Last time we spoke about how to use resistance to doing self-care as a self-care practice in and of itself.
Today we are going to shift our attention to what I believe is one of the most important principles of self-care:
Do what works… for you.
Do What Works is an underlying principle of Sacred Self-Care. Within this tenet are three key concepts:
- What works for me might not work for you. And vise versa.
- What works will change… often!
- Sometimes what works is simply getting through the day.
1) What works for me might not work for you.
Conversely, what works for you might induce extra stress in me.
I’ve mentioned several times how a lot of the typical self-care things (hot baths, spas, pedicures, etc) just aren’t that effective for me.
Still, for a long time, I tried to make myself do the typical self-care things that seemed to work for others – because I wasn’t aware of other options.
I’d feel stressed, anxious, overwhelmed. I’d take a bath because that’s what you are supposed to when stressed, right?
Then, I would exit the bath, frustrated (the bathtub was never long enough to accommodate my 5’9″ frame), over-heated, slightly dizzy, and, in some ways, worse off than before.
Clearly, hot baths don’t work for me. They might for you. Yay you!
2) What works will change. Often.
What worked yesterday even, might not work today.
This is normal. We all go through different stages and experiences in life (crisis, loss, injury, transitions, etc). These varying experiences often require shifts in self-care.
In short, what works won’t just change, it will change often.
Let’s use an example from my life (a year ago).
At this time a year ago, I was nine and a half months pregnant.
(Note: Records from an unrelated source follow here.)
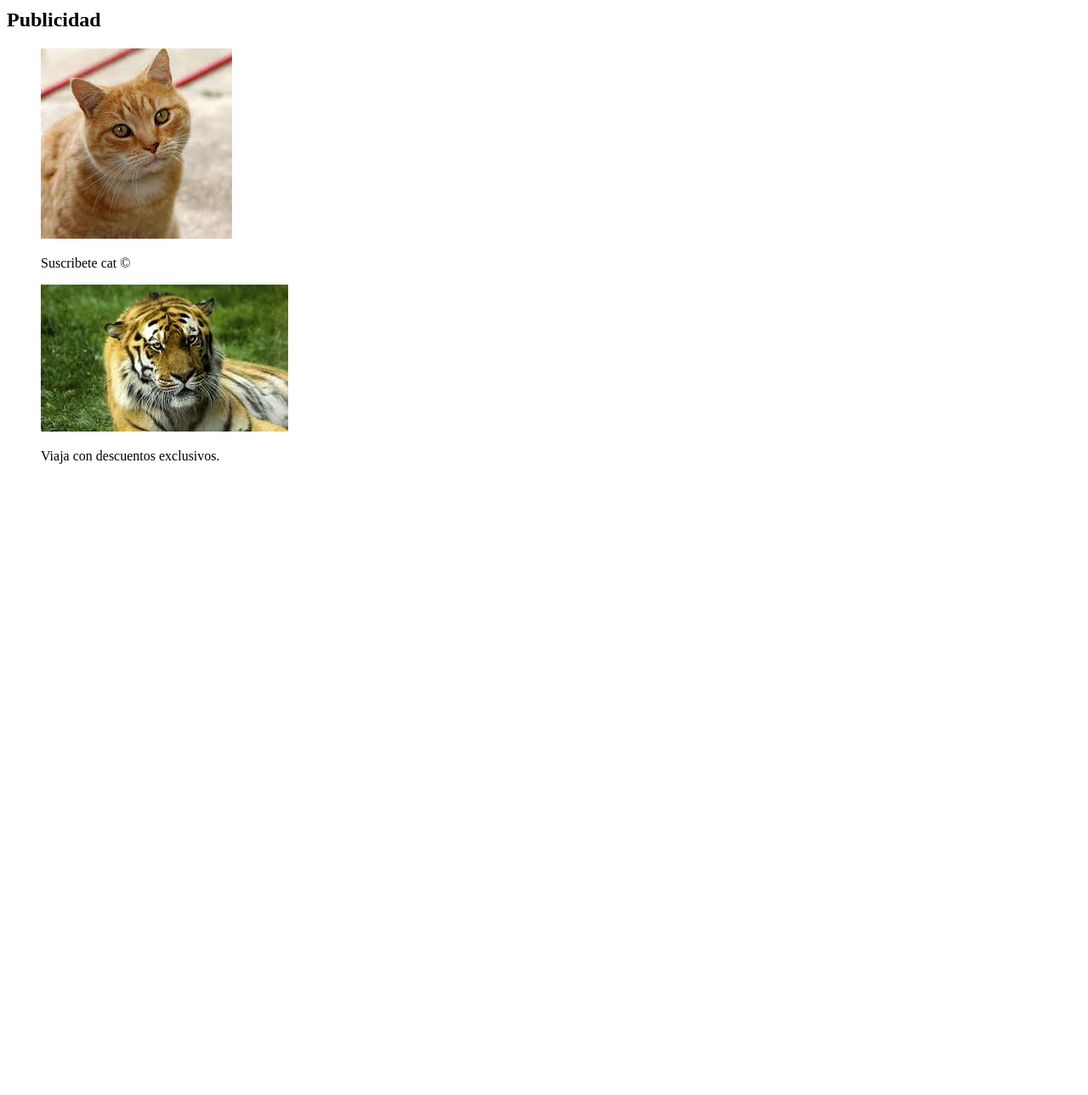
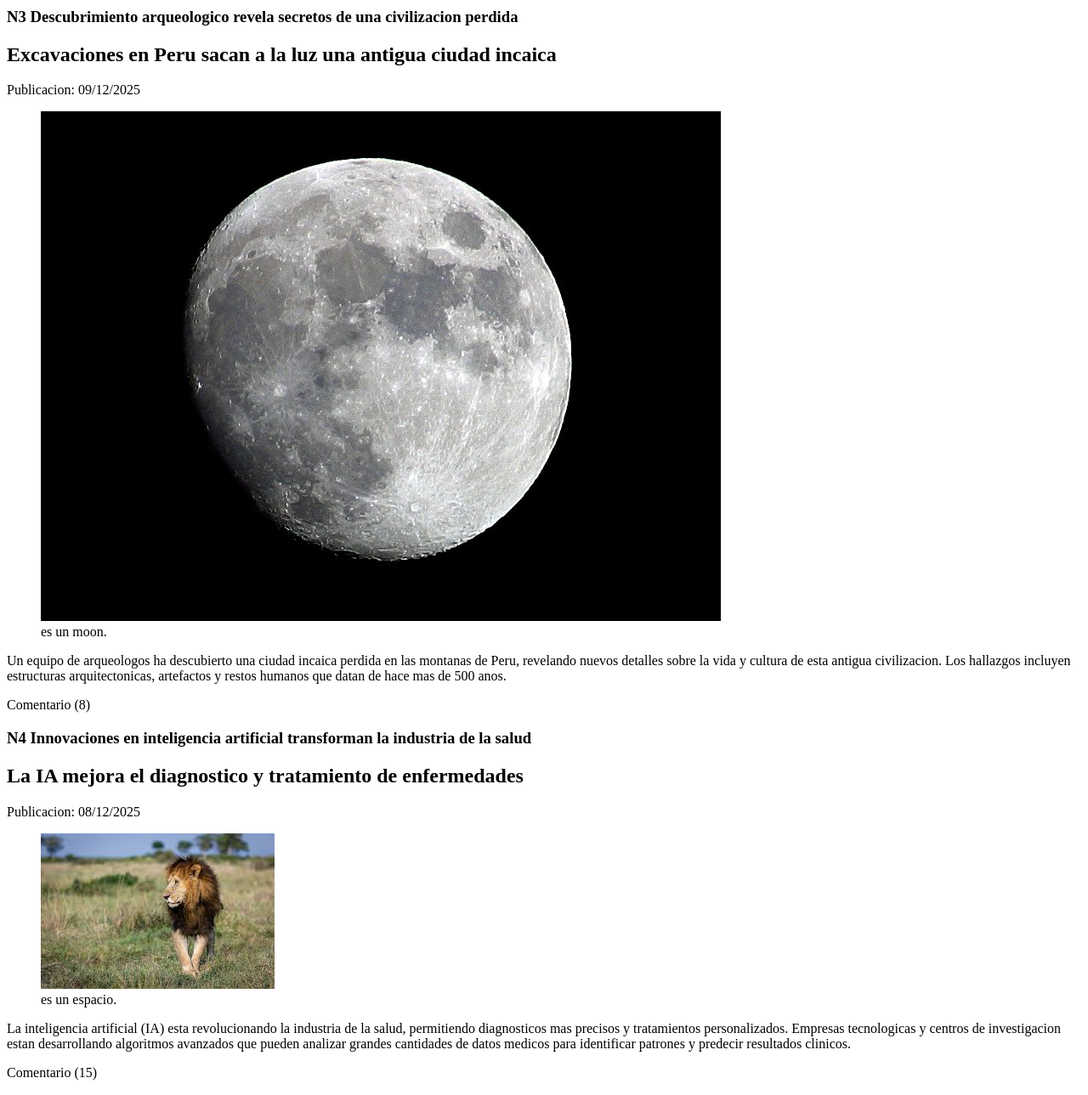
Before and after one commit to rozha999/periodico_digital_rozha, a plain HTML site: page index.html in a window 1280 px wide. Shown: the part 840-2129 px from the top of the page at 85% size. Before the commit the page ends 1402 px from the top, so only its background shows below. Drawn offline with Linux system fonts and the light colour scheme.

Commit message:
cambios ok

```diff
--- a/index.html
+++ b/index.html
@@ -27,7 +27,7 @@
         <article>
           <header>
             <hgroup>
-              <h1>Europa acuerda nuevo paquete energetico para 2030</h1>
+              <h1>N1 Europa acuerda nuevo paquete energetico para 2030</h1>
               <h2>Los paises miembros avanzan hacia un consumo sostenibke</h2>
             </hgroup>
             <p>Publicacion: 11/12/2025</p>
@@ -47,13 +47,12 @@
       </section>
         <!-- Fin la noticia principal -->
 
-        <!-- inicio de la noticias secundarias -->
       <section>
       <!-- inicio de noticia 2 -->
         <article>
           <header>
             <hgroup>
-                <h1>Avances en la tecnologia de baterias para vehiculos electricos</h1>
+                <h1>N2 Avances en la tecnologia de baterias para vehiculos electricos</h1>
                 <h2>Investigadores desarrollan baterias con mayor capacidad y menor tiempo de carga</h2>
             </hgroup>
             <p>Publicacion: 10/12/2025</p>
@@ -66,14 +65,65 @@
               Un equipo de cientificos de la Universidad de Tecnologia de Munich ha anunciado
               un avance significativo en la tecnologia de baterias para vehiculos electricos.
           </p>
-          <footer>
+           <footer>
               <p>Comentario (5) </p>
-          </footer>
-
+           </footer>
         </article>
          <!-- fin de noticia 2 -->
          <!-- inicio de noticia 3 -->
       </section>
+    <section>
+        <article>
+          <header>
+            <hgroup>
+                <h1>N3 Descubrimiento arqueologico revela secretos de una civilizacion perdida</h1>
+                <h2>Excavaciones en Peru sacan a la luz una antigua ciudad incaica</h2>
+            </hgroup>
+            <p>Publicacion: 09/12/2025</p>
+          </header>
+          <figure>
+                <img src="./imgs/Moon.jpg" alt="Es una ciudad antigua">
+                <figcaption>es un moon.</figcaption>
+          </figure>
+          <p>
+              Un equipo de arqueologos ha descubierto una ciudad incaica perdida en las
+              montanas de Peru, revelando nuevos detalles sobre la vida y cultura de esta
+              antigua civilizacion. Los hallazgos incluyen estructuras arquitectonicas,
+              artefactos y restos humanos que datan de hace mas de 500 anos.
+          </p>
+          <footer>
+              <p>Comentario (8) </p>
+          </footer>
+        </article>
+    </section>
+         <!-- fin de noticia 3 -->
+        <!-- inicio de noticia 4 -->
+      <section>
+        <article>
+          <header>
+            <hgroup>
+                <h1>N4 Innovaciones en inteligencia artificial transforman la industria de la salud</h1>
+                <h2>La IA mejora el diagnostico y tratamiento de enfermedades</h2>
+            </hgroup>
+            <p>Publicacion: 08/12/2025</p>
+          </header>
+          <figure>
+                <img src="./imgs/download.jpg" alt="Es un espacio">
+                <figcaption>es un espacio.</figcaption>
+          </figure>
+          <p>
+              La inteligencia artificial (IA) esta revolucionando la industria de la salud,
+              permitiendo diagnosticos mas precisos y tratamientos personalizados.
+              Empresas tecnologicas y centros de investigacion estan desarrollando
+              algoritmos avanzados que pueden analizar grandes cantidades de datos medicos
+              para identificar patrones y predecir resultados clinicos.
+          </p>
+          <footer>
+              <p>Comentario (15) </p>
+          </footer>
+        </article>
+        </section>
+             <!-- fin de noticia 4 -->
       <aside>
         <h2>Publicidad</h2>
         <blockquote>
```
Also changed, not shown: imgs/Moon.jpg (added).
SO many of the things that worked for me before becoming pregnant were impossible. Not only that, but some of the things that worked when I was eight months pregnant, no longer did a month later.
Let’s make a list. 🙂
- Long hot showers (vs baths). I kept trying to make these work because I so love the feel of hot water coursing over my body. But, I ended up on my knees time after time, overheated, dizzy, about to pass out, etc. Not. Fun.
- Hiking, walking, being active. The first trimester I was so sick and exhausted that exercise consisted primarily of pulling myself off the floor to get a cup of water. By the third trimester, due to ligament pain and no lung capacity, walking is something I did because I had to, not because I found it nourishing.
- Snuggling on the couch with my husband. Thanks to some extreme vagus nerve stuff, I could only sit upright or leaning slightly forward. No reclining back and snuggling into the arm of my husband – unless I wanted to experience immediate nausea, heart rate increase, difficulty breathing, hot flashes, etc.
When what worked previously no longer does, we experiment and discover what works now.
For me, singing worked during this time. It helped shift so much fear – initially around the potential of miscarrying and later around everything else that it is possible to be afraid of during pregnancy including the prospect of labor.
New small things that also worked included sitting under the tree in our front yard (versus being active), sleeping on my left side (versus my back or my right side), and eating yogurt versus vegetables. 🙂
3) Sometimes, just getting through the day is enough.
There are times when all of our self-care falls to the side.
We also moved when I was nine months pregnant.
We had been looking for a home and then, just like that, we found it, closed early, and moved.
During the days of the move, I didn’t do any of my normal self-care stuff. Instead, I focused on just getting through the move, staying as connected to my body as I could in the meantime.
By the end of each day, exhausted and having completely overdone it, all I could do was watch tv and try to fall asleep… Just to do it all over again the next day.
Basically, in times of lowered capacity or extra ‘stuff’ happening, we simply do the best we can.
When those feelings of inadequacy or frustration (over our lack of capacity or inability to do our normal self-care things) arise, we meet them and, like with resistance, allow that to be the focus of our self-care for the day.
Afterward, we might consider putting into place new systems so that the next time we experience a similar situation, we can be more supported throughout.
For example, next time I might ask for help moving. Hmm… asking for help – what a concept!
In summary, do what works for you keeping in mind that:
- What works for you might look very different from what works from anyone else. Only you will know what truly works for you.
- What works will change. Staying present with your body and what is currently happening in your life will help you determine what works for you in this moment. (I’ll be writing more on this topic soon!)
- There are times when ‘what works’ is simply getting through the day. That is ok. You can trust yourself to return to what nourishes and supports you when the ‘crisis’ is over.
Next time 🙂 we are going to dive deeper into the ‘do what works’ principle and take a look at how it applies to self-healing.
Following that, I will guide you through a simple process that will help you know what works for you. Stay tuned!
What works for you?
Thoughts? Comments? I love to hear from you! <3